The fact is that women typically work in the retail and hospitality industries. Which industries were hardest hit by COVID? Right, the same ones. Nothing like losing your job to take a hit financially.
Another unfortunate reality is that fewer women could work from home during lockdowns due to the nature of their work. The Zety study also cites McKinsey & Company’s estimate that women’s jobs are 19% more at risk than men’s.
On the Future of Racial Economic Inequality
The respondents were asked if they believed that inequality would increase “between racial and ethnic groups.”
Perception: Less than half believed that inequality would increase among racial groups.
Reality: According to the Economic Policy Institute’s analysis of unemployment in 2020:
…while unemployment rates fell for all groups over the third and fourth quarters, Hispanic unemployment remained 60% higher than white unemployment, while Black unemployment rose from 60% higher to 90% higher. Unemployment levels for Black and Hispanic Americans was greater than for whites.
Interestingly, more than half of the Republicans’ perception in the study was that the pandemic affected all races equally. Just 31% of Democrats thought that to be true.
Of course, our worldview is influenced by our political affiliations.
The financial consequences of COVID-19 are distributed unevenly and disproportionately affecting Black Americans. One devastating reason is that Black Americans’ mortality rates are more than twice the rate of whites.
The bottom line: the labor market is unsteady for Blacks and Hispanics when the economy is strong and precarious when it isn’t.
The Great Recession was a history lesson regarding how unemployment levels played out for various racial and ethnic groups.
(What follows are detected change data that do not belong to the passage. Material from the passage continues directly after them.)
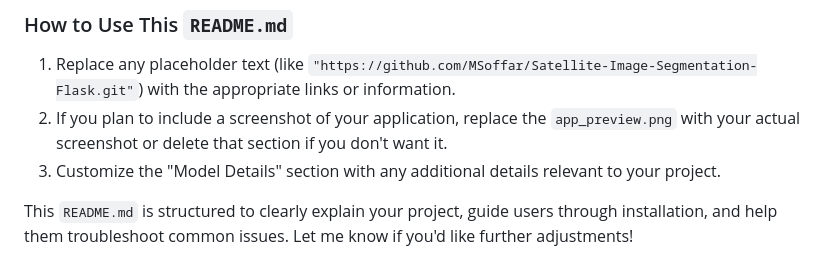
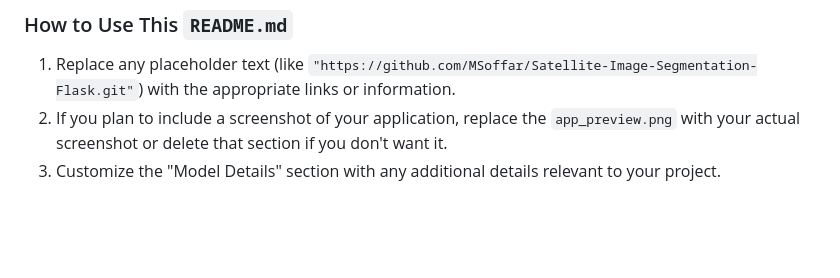
Before and after one commit to MSoffar/Satellite-Image-Segmentation-Flask, a Markdown page: README.md, the part around the change. Drawn GitHub-style; blank space fills up the shorter version.

```diff
--- a/README.md
+++ b/README.md
@@ -119,5 +119,3 @@ If you encounter issues, check the console output for any errors. Flask will pro
 1. Replace any placeholder text (like `"https://github.com/MSoffar/Satellite-Image-Segmentation-Flask.git"`) with the appropriate links or information.
 2. If you plan to include a screenshot of your application, replace the `app_preview.png` with your actual screenshot or delete that section if you don't want it.
 3. Customize the "Model Details" section with any additional details relevant to your project.
-
-This `README.md` is structured to clearly explain your project, guide users through installation, and help them troubleshoot common issues. Let me know if you'd like further adjustments!
```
One of the lessons: Black and Hispanic households lost 48% and 36% of their wealth, whereas white households lost just 24%.
Unfortunately, the bottom line is that those facing economic insecurity will most likely be in a worse situation; those who were financially comfortable will have increased prosperity.
We all hear and see things differently based on a myriad of factors. Our views on inequality, in general, may or may not reflect the reality of the situation.
The study asked respondents a number of other questions, some showing a more unified vision in some areas, and perceptions that matched what reports conclude.
Seeing the black and blue dress as white and gold doesn’t mean you’re color blind. It just means there are unconscious factors at play―same with our perceptions that contradict current data and expert predictions.